According to holiday statistics, here are the types of things you’re most likely to suffer from while traveling:

Car Accidents – These can range from simple fender benders where nobody gets hurt to big multi-car pile ups on the highway that result in extended stays in the hospitals. They sometimes, unfortunately, result in the deaths of one or more holiday travelers.

Trips, Slips and Falls – This one probably comes as no great surprise.  Combine the hectic pace of the holiday season with high amounts of foot traffic, add in icy conditions, and you’ve got a recipe for disaster.  Every year between Thanksgiving and New Year’s Day, ERs find themselves dealing with higher than normal numbers of patients who find themselves at the hospital after a trip, slip or fall.

Fatigue or Dehydration – While this one isn’t as common as trips, slips and falls, it’s still common enough to earn a special mention here.  While dehydration is more often associated with the hot summer months, it’s easier than you might think to become dehydrated in the wintertime too. In cold temperatures, all available moisture in the air gets frozen. This includes some moisture of the human body. You may feel very dry. So, invest in a humidifier and drink plenty of fluids.

In all three of these cases, you can minimize your risk of holiday injury simply by being more mindful of your surroundings and moving with deliberation and purpose.  It’s easy to get caught up in the hype and chaos of the season. By slowing your pace slightly and being more aware, you can help to ensure that your holiday season will be filled with good memories this year and not painful ones.

How Daylight Savings Time Affects Our Bodies

Spring forward and fall back!

It’s a mantra that has been repeated by millions of Americans for decades. It’s a ritual we go through every year to squeeze a bit more daylight out of the end of the year. All so we don’t wind up driving to work in the dark.

The question though, is does it have a notable impact on our health and on our bodies? Interestingly, scientists have researched this topic and they have found that it does have real, tangible, notable short-term impacts in a few different ways.

Here are the basics:
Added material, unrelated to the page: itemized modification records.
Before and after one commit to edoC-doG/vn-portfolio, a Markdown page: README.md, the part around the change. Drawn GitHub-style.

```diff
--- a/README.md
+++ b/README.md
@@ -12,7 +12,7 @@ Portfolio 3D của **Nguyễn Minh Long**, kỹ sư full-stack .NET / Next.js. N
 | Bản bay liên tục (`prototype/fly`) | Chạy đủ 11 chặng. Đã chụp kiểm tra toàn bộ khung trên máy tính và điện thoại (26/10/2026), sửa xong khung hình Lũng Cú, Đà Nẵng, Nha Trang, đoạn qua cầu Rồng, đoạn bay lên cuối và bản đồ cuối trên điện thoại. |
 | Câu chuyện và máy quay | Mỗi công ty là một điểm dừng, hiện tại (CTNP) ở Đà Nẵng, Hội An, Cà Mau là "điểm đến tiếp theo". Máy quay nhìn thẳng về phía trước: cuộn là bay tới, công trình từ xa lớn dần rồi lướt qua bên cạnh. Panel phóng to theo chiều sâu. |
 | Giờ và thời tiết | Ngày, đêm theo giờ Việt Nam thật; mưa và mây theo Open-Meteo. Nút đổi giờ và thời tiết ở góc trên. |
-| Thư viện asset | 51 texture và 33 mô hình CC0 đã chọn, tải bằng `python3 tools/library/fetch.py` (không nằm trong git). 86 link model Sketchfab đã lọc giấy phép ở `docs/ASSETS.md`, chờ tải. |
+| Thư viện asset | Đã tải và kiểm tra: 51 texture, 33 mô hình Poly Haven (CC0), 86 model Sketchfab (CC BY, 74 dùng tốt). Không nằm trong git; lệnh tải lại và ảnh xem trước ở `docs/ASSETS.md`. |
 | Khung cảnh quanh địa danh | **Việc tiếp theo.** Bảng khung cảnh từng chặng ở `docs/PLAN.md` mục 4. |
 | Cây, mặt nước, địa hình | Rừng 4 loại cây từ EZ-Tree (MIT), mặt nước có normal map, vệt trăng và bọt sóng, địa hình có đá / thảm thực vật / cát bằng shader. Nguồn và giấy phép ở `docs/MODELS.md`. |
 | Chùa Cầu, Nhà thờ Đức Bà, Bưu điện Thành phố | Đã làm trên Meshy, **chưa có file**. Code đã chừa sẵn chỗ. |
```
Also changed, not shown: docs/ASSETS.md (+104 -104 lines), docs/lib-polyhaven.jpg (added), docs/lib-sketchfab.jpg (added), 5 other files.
  • The change temporarily disrupts sleep patterns – While it might be convenient not to have to drive to work in the dark, it does take your body a few days to get with the program. Most American adults don’t get enough sleep as it is, and when we spring forward or fall back, we’re bound to get even less sleep because our bodies have to adjust to the new routine.
  • More ER Traffic – Research into the matter revealed that in the days immediately following a time change (forward or back) Emergency Rooms around the country see more traffic flowing through them. It turns out that blood tends to clot more quickly in the morning and chronic sleep deprivation increases both stress and blood pressure. The disruption in your sleep patterns immediately following a time change makes heart issues more likely until your body adjusts.
  • Car Accidents Are More Likely – Here’s another surprise in the data. For a few days after the time change, there’s a temporary spike in the number of car crashes reported.  Again, this is almost certainly tied to the disruption in sleep patterns and the spike vanishes after a few days as everybody adjusts to the new schedule.

It’s interesting just how big an effect something as simple as a one-hour time shift can have on our bodies.  Something to be mindful of when you spring forward and fall back in the months ahead.